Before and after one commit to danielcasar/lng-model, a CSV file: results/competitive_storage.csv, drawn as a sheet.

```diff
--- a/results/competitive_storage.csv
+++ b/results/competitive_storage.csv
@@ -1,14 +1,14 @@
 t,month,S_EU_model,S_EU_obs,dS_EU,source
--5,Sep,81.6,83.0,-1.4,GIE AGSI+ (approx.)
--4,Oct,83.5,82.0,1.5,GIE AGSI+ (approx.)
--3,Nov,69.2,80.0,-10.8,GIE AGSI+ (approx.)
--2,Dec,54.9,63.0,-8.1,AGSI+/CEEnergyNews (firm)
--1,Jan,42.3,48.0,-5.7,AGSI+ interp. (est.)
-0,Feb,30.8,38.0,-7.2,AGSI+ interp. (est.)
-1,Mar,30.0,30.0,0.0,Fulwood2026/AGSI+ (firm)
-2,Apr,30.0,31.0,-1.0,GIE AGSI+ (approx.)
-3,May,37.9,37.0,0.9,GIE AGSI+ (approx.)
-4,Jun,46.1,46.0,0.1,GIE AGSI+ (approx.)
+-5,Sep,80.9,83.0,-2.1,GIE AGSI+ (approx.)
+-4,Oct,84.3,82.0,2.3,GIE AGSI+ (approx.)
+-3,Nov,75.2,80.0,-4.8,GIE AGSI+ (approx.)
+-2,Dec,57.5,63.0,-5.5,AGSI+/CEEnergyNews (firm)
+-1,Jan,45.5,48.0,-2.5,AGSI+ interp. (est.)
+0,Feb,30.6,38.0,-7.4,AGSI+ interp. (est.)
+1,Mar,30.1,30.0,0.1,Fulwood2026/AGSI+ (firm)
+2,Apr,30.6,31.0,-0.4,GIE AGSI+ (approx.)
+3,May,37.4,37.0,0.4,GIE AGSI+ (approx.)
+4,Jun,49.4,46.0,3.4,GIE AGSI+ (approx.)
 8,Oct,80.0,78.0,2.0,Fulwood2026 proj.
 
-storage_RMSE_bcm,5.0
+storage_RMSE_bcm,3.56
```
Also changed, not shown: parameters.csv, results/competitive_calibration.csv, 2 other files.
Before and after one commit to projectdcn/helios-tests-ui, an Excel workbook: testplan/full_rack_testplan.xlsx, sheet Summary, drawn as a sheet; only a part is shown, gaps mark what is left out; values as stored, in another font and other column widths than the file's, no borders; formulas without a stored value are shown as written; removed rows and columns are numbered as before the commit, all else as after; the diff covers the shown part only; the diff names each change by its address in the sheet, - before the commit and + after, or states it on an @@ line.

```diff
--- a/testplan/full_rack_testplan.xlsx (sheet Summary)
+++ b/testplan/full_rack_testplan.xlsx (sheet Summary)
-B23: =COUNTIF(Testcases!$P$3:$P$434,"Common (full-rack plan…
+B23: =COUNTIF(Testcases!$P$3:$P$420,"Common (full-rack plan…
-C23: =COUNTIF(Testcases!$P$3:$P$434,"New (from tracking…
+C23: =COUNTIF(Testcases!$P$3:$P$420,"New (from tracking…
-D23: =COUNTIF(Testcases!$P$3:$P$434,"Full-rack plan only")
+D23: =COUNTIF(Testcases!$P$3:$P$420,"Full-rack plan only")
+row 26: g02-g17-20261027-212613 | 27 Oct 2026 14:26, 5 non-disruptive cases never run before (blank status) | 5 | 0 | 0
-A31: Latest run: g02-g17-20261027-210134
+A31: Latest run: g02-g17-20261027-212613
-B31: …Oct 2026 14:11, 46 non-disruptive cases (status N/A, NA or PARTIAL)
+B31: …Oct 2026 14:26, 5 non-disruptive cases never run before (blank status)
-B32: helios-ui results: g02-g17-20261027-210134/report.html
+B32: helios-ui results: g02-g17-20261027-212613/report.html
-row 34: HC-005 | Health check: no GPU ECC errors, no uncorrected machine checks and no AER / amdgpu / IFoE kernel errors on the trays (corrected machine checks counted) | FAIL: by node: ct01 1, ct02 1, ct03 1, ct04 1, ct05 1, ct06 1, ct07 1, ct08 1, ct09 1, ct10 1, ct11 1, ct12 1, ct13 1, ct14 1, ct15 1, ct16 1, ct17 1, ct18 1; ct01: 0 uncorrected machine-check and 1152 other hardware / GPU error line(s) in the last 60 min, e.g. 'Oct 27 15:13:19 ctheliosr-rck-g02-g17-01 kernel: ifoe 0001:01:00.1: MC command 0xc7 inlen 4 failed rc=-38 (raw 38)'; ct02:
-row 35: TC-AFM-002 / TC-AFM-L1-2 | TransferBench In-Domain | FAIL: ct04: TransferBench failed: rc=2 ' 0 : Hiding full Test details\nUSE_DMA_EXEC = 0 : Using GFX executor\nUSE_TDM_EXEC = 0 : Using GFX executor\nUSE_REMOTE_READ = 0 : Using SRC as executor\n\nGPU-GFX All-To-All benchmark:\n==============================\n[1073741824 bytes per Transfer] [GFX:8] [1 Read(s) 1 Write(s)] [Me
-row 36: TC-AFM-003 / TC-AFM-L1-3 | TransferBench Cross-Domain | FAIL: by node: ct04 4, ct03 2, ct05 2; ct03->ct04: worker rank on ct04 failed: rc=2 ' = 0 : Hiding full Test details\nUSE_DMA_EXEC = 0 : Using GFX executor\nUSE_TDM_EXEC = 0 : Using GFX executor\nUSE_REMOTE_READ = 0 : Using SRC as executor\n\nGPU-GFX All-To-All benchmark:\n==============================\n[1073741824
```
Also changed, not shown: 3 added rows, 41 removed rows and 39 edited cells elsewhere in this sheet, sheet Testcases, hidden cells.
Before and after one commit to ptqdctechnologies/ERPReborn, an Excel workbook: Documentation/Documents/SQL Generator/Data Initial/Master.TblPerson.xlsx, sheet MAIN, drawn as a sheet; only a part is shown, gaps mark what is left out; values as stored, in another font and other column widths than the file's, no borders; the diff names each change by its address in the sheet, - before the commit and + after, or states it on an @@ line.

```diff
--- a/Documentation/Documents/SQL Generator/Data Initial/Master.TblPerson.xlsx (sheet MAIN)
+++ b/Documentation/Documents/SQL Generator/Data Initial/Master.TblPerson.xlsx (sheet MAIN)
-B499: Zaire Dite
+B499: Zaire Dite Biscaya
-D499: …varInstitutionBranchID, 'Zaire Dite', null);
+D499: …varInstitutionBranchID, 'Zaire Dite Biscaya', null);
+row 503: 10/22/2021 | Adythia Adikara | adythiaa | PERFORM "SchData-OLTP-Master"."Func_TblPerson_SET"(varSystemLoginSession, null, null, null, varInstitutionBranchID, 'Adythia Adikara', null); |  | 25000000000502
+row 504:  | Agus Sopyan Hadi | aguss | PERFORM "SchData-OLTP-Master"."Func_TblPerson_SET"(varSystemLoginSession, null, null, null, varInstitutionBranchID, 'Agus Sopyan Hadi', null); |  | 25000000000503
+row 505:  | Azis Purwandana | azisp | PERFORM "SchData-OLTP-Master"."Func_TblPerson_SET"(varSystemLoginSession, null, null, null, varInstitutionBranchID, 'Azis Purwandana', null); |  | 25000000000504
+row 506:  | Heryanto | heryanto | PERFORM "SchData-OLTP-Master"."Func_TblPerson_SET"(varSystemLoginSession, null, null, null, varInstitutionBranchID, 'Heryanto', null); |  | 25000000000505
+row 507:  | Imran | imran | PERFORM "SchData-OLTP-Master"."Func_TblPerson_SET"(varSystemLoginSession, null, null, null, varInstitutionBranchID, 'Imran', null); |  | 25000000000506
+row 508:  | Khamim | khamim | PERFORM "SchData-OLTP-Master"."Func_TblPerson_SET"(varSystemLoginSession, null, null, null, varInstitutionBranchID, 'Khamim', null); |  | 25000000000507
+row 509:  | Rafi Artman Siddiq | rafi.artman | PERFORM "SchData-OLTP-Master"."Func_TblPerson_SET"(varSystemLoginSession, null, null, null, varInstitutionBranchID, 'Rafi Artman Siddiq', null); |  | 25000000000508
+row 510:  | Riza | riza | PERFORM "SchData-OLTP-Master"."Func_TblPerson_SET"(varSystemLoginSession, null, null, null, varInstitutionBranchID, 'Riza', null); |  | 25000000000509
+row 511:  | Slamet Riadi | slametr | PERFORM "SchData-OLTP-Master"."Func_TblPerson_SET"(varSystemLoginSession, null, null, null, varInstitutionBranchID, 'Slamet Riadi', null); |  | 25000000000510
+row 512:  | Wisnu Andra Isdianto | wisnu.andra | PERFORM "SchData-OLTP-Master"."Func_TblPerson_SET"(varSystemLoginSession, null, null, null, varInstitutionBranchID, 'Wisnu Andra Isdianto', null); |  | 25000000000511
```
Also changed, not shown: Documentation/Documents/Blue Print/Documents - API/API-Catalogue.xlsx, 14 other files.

------------

Task brief:
Read through the entries above, and wherever a line holds the string "Also", copy it.

Task output:
Also changed, not shown: parameters.csv, results/competitive_calibration.csv, 2 other files.
Also changed, not shown: 3 added rows, 41 removed rows and 39 edited cells elsewhere in this sheet, sheet Testcases, hidden cells.
Also changed, not shown: Documentation/Documents/Blue Print/Documents - API/API-Catalogue.xlsx, 14 other files.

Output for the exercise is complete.